Pull every line that includes the word "headerStyles" from the data.

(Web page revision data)

○ ○ ○ ○ ○

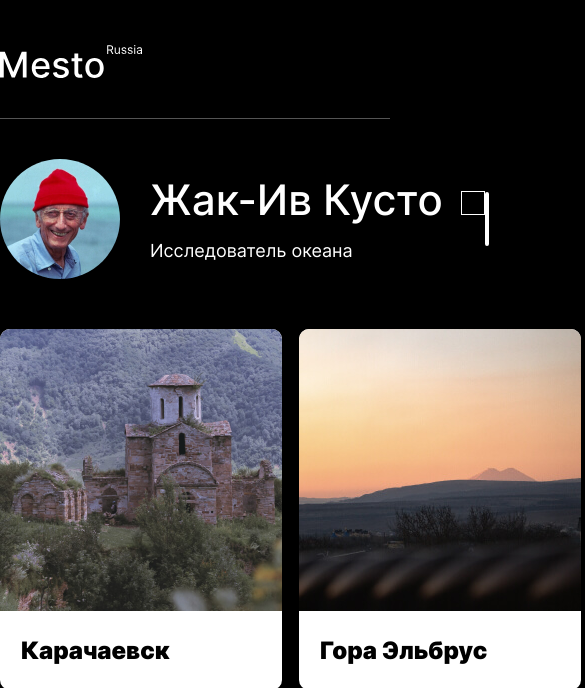
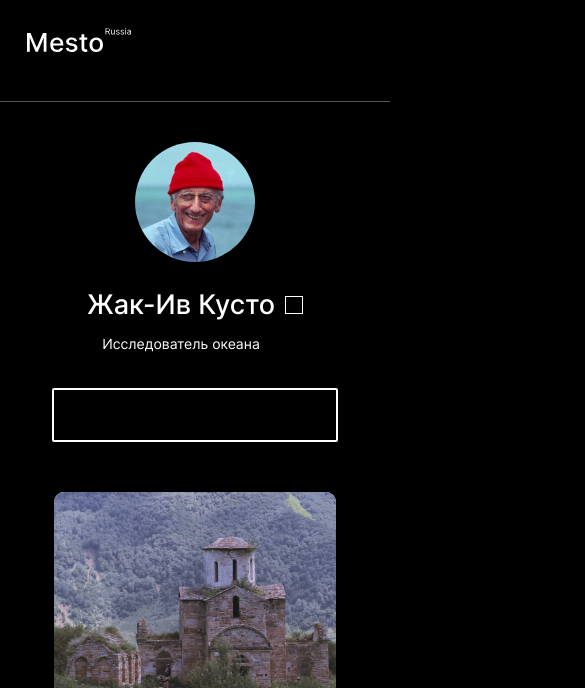
Before and after one commit to rmxr/mesto-project-bootcamp, a plain HTML site: page index.html in a window 390 px wide. Shown: the top 688 px of the page, 585 px wide, since content can reach past the window. Drawn offline with Linux system fonts and the light colour scheme.

Commit message:
feat: make adaptive

```diff
--- a/blocks/cards/__container/cards__container.css
+++ b/blocks/cards/__container/cards__container.css
@@ -9,4 +9,17 @@
   row-gap: 20px;
   grid-template-columns: repeat(3, 1fr);
   grid-template-rows: auto;
+  justify-items: center;
 }
+
+@media screen and (max-width: 880px) {
+  .cards__container {
+    grid-template-columns: repeat(2, 1fr);
+  }
+}
+
+@media screen and (max-width: 581px) {
+  .cards__container {
+    grid-template-columns: 1fr;
+  }
+}
--- a/blocks/footer/footer.css
+++ b/blocks/footer/footer.css
@@ -2,3 +2,9 @@
   max-width: 880px;
   margin: 66px auto 60px;
 }
+
+@media screen and (max-width: 880px) {
+  .footer {
+    margin: 48px auto 36px 19px;
+  }
+}
--- a/blocks/header/header.css
+++ b/blocks/header/header.css
@@ -8,8 +8,9 @@
   border-bottom: 1px solid #545454;
 }
 
-/* @media screen and (max-width: 767px) {
+
+@media screen and (max-width: 581px) {
   .header {
-    padding-top: 16px;
+    margin-top: 28px;
   }
-} */
+}
--- a/blocks/logo/logo.css
+++ b/blocks/logo/logo.css
@@ -6,10 +6,16 @@
   height: 33px;
 }
 
-/* @media screen and (max-width: 767px) {
+@media screen and (max-width: 881px) {
+  .logo {
+    margin-left: 27px;
+  }
+}
+
+@media screen and (max-width: 581px) {
   .logo {
     background-image: url(../../images/__logo_small.svg);
-    width: 142px;
-    height: 42px;
+    height: 24.396305084228516px;
+    width: 103.7361831665039px;
   }
-} */
+}
--- a/blocks/profile/__add-button/profile__add-button.css
+++ b/blocks/profile/__add-button/profile__add-button.css
@@ -11,3 +11,11 @@
 .profile__add-button:hover {
   opacity: .6;
 }
+
+@media screen and (max-width: 710px) {
+  .profile__add-button {
+    width: 282px;
+    height: 50px;
+    margin-top: 36px;
+  }
+}
--- a/blocks/profile/__container/profile__container.css
+++ b/blocks/profile/__container/profile__container.css
@@ -2,5 +2,11 @@
   display: flex;
   align-items: center;
   gap: 30px;
+}
 
+@media screen and (max-width: 710px) {
+  .profile__container {
+    flex-direction: column;
+    gap: 26px
+  }
 }
--- a/blocks/profile/__description/profile__description.css
+++ b/blocks/profile/__description/profile__description.css
@@ -5,5 +5,20 @@
   letter-spacing: 0em;
   text-align: left;
   margin: 0;
+}
 
+@media screen and (max-width: 710px) {
+  .profile__description {
+    text-align: center;
+
+  }
 }
+
+@media screen and (max-width: 440px) {
+  .profile__description {
+    font-size: 14px;
+    line-height: 17px;
+    letter-spacing: 0em;
+
+  }
+}
--- a/blocks/profile/__edit-button/profile__edit-button.css
+++ b/blocks/profile/__edit-button/profile__edit-button.css
@@ -12,3 +12,11 @@
 .profile__edit-button:hover {
   opacity: .6;
 }
+
+@media screen and (max-width: 440px) {
+  .profile__edit-button {
+    width: 18px;
+    height: 18px;
+    background-size: 7.5px;
+  }
+}
--- a/blocks/profile/__info/profile__info.css
+++ b/blocks/profile/__info/profile__info.css
@@ -5,3 +5,10 @@
   column-gap: 18px;
   row-gap: 16px;
 }
+
+@media screen and (max-width: 440px) {
+  .profile__info {
+    row-gap: 14px;
+    column-gap: 10px;
+  }
+}
--- a/blocks/profile/__name/profile__name.css
+++ b/blocks/profile/__name/profile__name.css
@@ -7,3 +7,12 @@
   align-self: baseline;
   margin: 0;
 }
+
+@media screen and (max-width: 440px) {
+  .profile__name {
+    font-size: 27px;
+    line-height: 33px;
+    letter-spacing: 0em;
+    text-align: center;
+  }
+}
--- a/blocks/profile/profile.css
+++ b/blocks/profile/profile.css
@@ -7,3 +7,15 @@
   justify-content: space-between;
   align-items: center;
 }
+
+@media screen and (max-width: 881px) {
+  .profile {
+    margin: 0 27px 0;
+  }
+}
+
+@media screen and (max-width: 710px) {
+  .profile {
+    flex-direction: column;
+  }
+}
```
Also changed, not shown: images/__logo_small.svg (added).
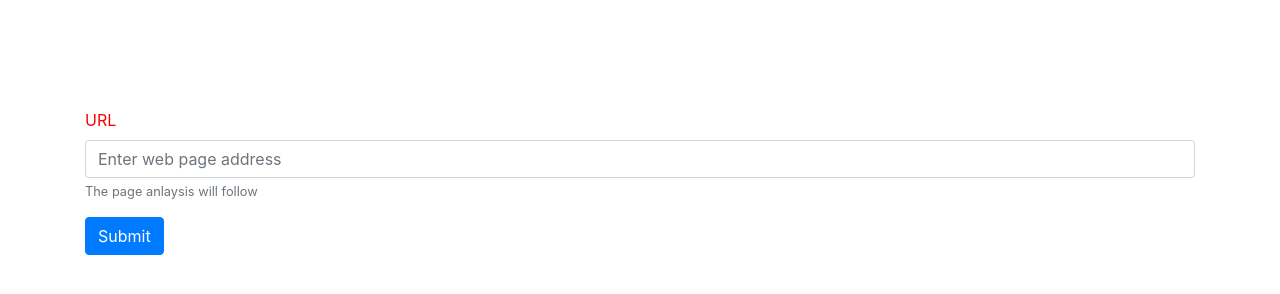
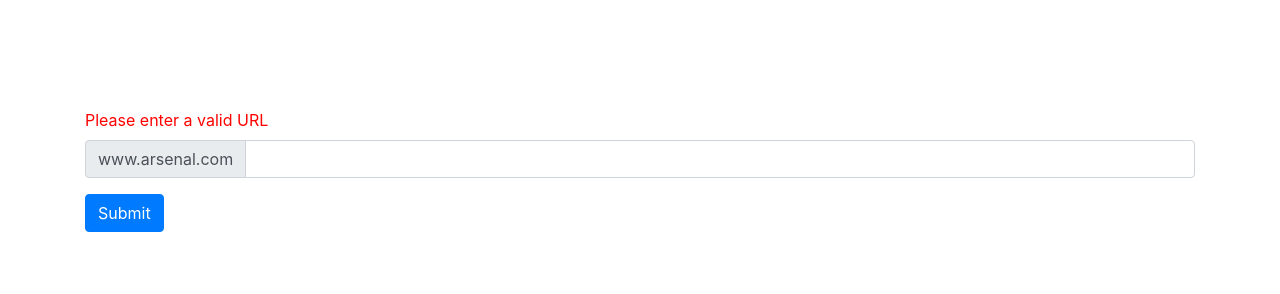
Before and after one commit to kurtisjunior/webpage-check, a website: page views/homepage.html in a window 1280 px wide. Shown: the part 118-412 px from the top of the page. Drawn offline with nearby package versions, Linux system fonts and the light colour scheme; files that its build step writes are made by us from their sources.

Commit message:
html title

```diff
--- a/package.json
+++ b/package.json
@@ -4,7 +4,7 @@
   "description": "",
   "main": "app.js",
   "scripts": {
-    "test": "echo \"Error: no test specified\" && exit 1"
+    "test": "jest"
   },
   "repository": {
     "type": "git",
@@ -27,5 +27,8 @@
     "superagent": "^4.1.0",
     "supercrawler": "^1.5.0",
     "xmldom": "^0.1.27"
+  },
+  "devDependencies": {
+    "jest": "^24.1.0"
   }
 }
--- a/views/homepage.html
+++ b/views/homepage.html
@@ -55,20 +55,23 @@
         <div class="col second">
           <div class="style">
             <form action="/api/result" method="get" id="url-form">
-              <div class="form-group">
-                <label for="exampleInputEmail1">URL </label>
+              <label for="basic-url">Please enter a valid URL</label>
+              <div class="input-group mb-3">
+                <div class="input-group-prepend">
+                  <span class="input-group-text" id="basic-addon3"
+                    >www.arsenal.com</span
+                  >
+                </div>
                 <input
                   type="text"
+                  name="url"
+                  value=""
                   class="form-control"
                   id="form-value"
-                  placeholder="Enter web page address"
-                  value=""
-                  name="url"
+                  aria-describedby="basic-addon3"
                 />
-                <small id="emailHelp" class="form-text text-muted"
-                  >The page anlaysis will follow</small
-                >
               </div>
+
               <button type="submit" class="btn btn-primary">
                 Submit
               </button>
```
Also changed, not shown: controllers/pageResult.js (+3 -9 lines), test/utils.test.js (added, +8 -0 lines), utils/formatting.js (added, +16 -0 lines), 1 other file.
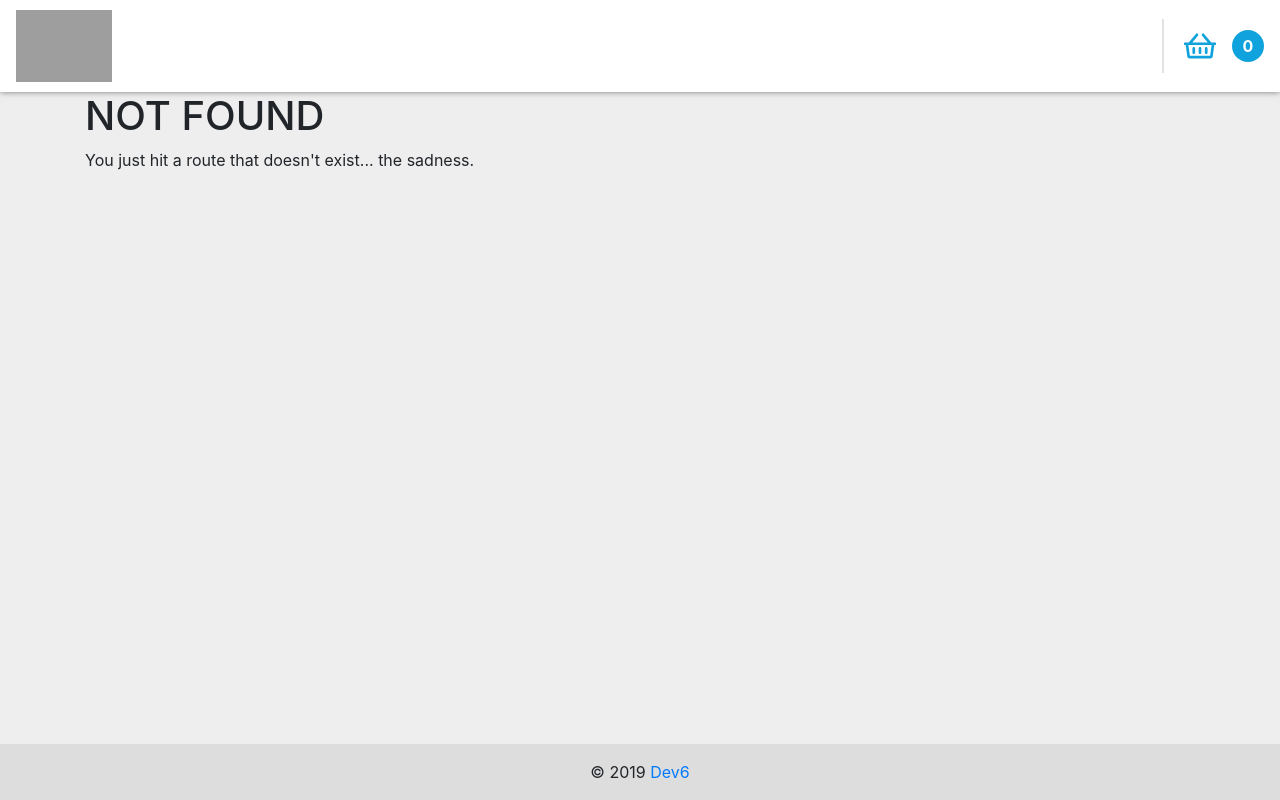
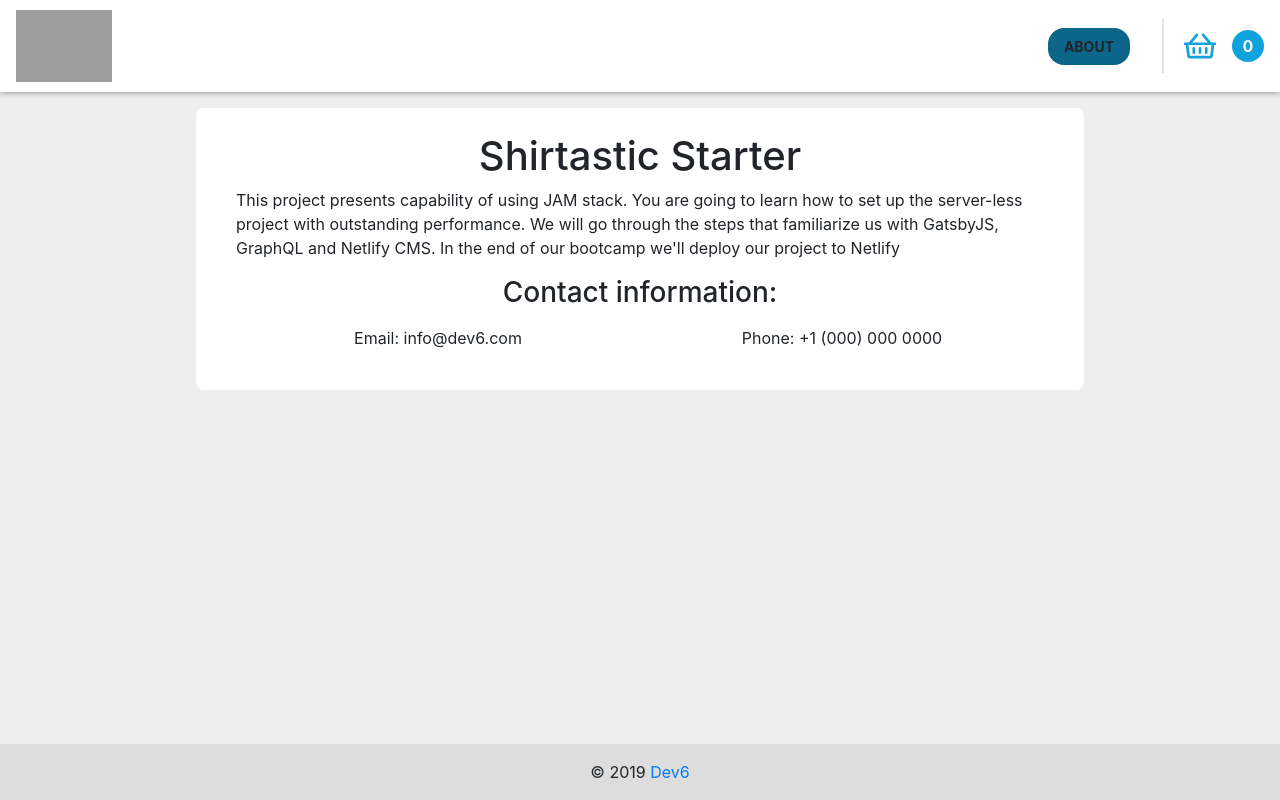
Before and after one commit to susan88323/Shirtastic, a Gatsby site: page /about in a window 1280 px wide. Before the commit this address had no page. Built offline with nearby package versions, Linux system fonts and the light colour scheme; Gatsby itself is replaced by a stand-in of ours; grey boxes are pictures that could not be loaded.

Commit message:
Added about page

```diff
--- a/gatsby-config.js
+++ b/gatsby-config.js
@@ -1,7 +1,11 @@
 module.exports = {
   siteMetadata: {
     title: `Shirtastic Starter`,
-    description: `Kick off your next, great Gatsby project with this default starter. This barebones starter ships with the main Gatsby configuration files you might need.`,
+    description: `This project presents capability of using JAM stack. You are going to learn how to set up the server-less project with outstanding performance. We will go through the steps that familiarize us with GatsbyJS, GraphQL and Netlify CMS. In the end of our bootcamp we'll deploy our project to Netlify`,
+    contacts: {
+      email: "info@dev6.com",
+      phone: "+1 (000) 000 0000",
+    },
     author: `dev6`,
   },
   plugins: [
--- a/src/components/header.js
+++ b/src/components/header.js
@@ -3,7 +3,7 @@ import PropTypes from "prop-types"
 import React from "react"
 import logo from "../images/navlogo.png"
 import headerStyles from "./header.module.scss"
-import { Navbar } from "react-bootstrap"
+import { Navbar, Nav } from "react-bootstrap"
 import BasketIcon from "./basket-icon"
 import { useStateValue } from "../state/state"
 
@@ -20,6 +20,14 @@ const Header = ({ siteTitle }) => {
         </Navbar.Brand>
         <Navbar.Toggle aria-controls="basic-navbar-nav" />
         <Navbar.Collapse className="justify-content-end d-flex" id="basic-navbar-nav">
+          <Nav.Link
+            className={headerStyles.navLink}
+            as={Link}
+            to={"/about"}
+            activeStyle={{ backgroundColor: "#0B6689" }}
+          >
+            About
+          </Nav.Link>
           <div className={headerStyles.vr} />
           <div className={headerStyles.cartBtn}>
             <BasketIcon color={"#10A2DC"} size={2} />
--- a/src/components/header.module.scss
+++ b/src/components/header.module.scss
@@ -33,3 +33,19 @@
         margin-right: 20px;
     }
 }
+
+.navLink {
+    font-size: 0.875rem;
+    font-weight: bold;
+    text-decoration: none;
+    text-transform: uppercase;
+    cursor: pointer;
+    padding: 0.5rem 1.5rem;
+    border-radius: 1rem;
+    background-color: #10A2DC;
+    color: #FFFFFF;
+    outline: 0;
+    border: 0;
+    text-align: center;
+    margin-right: 2rem;
+  }
--- /dev/null
+++ b/src/pages/about.js
@@ -0,0 +1,44 @@
+import React from "react"
+import { graphql } from "gatsby"
+import Layout from "../hoc/layout"
+import { Col, Row } from "react-bootstrap"
+import styles from "./about.module.scss"
+const About = ({ data }) => {
+  const { title, contacts, description } = data.site.siteMetadata
+
+  return (
+    <Layout>
+      <div className={styles.aboutContainer}>
+        <h1>{title}</h1>
+        <div>{description}</div>
+        <div className="d-flex align-items-center flex-column w-100 justify-content-between">
+          <h3 className="my-3 text-center">Contact information:</h3>
+          <Row className="w-100">
+            <Col xs={12} sm={6} className="text-center">
+              Email: {contacts.email}
+            </Col>
+            <Col xs={12} sm={6} className="text-center">
+              Phone: {contacts.phone}
+            </Col>
+          </Row>
+        </div>
+      </div>
+    </Layout>
+  )
+}
+
+export default About
+export const query = graphql`
+  {
+    site {
+      siteMetadata {
+        title
+        description
+        contacts {
+          email
+          phone
+        }
+      }
+    }
+  }
+`
--- /dev/null
+++ b/src/pages/about.module.scss
@@ -0,0 +1,14 @@
+.aboutContainer {
+    display: flex;
+    flex-direction: column;
+    align-items: center;
+    margin: 1rem auto;
+    width: 80%;
+    padding: 1.5rem 2.5rem 2.5rem;
+    @media(max-width: 600px) {
+      width: 95%;
+      padding: 1rem;
+    }
+    background-color: #FFFFFF;
+    border-radius: 0.5rem;
+  }
```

○ ○ ○ ○ ○

_Task response_:
 import headerStyles from "./header.module.scss"
+            className={headerStyles.navLink}
           <div className={headerStyles.vr} />
           <div className={headerStyles.cartBtn}>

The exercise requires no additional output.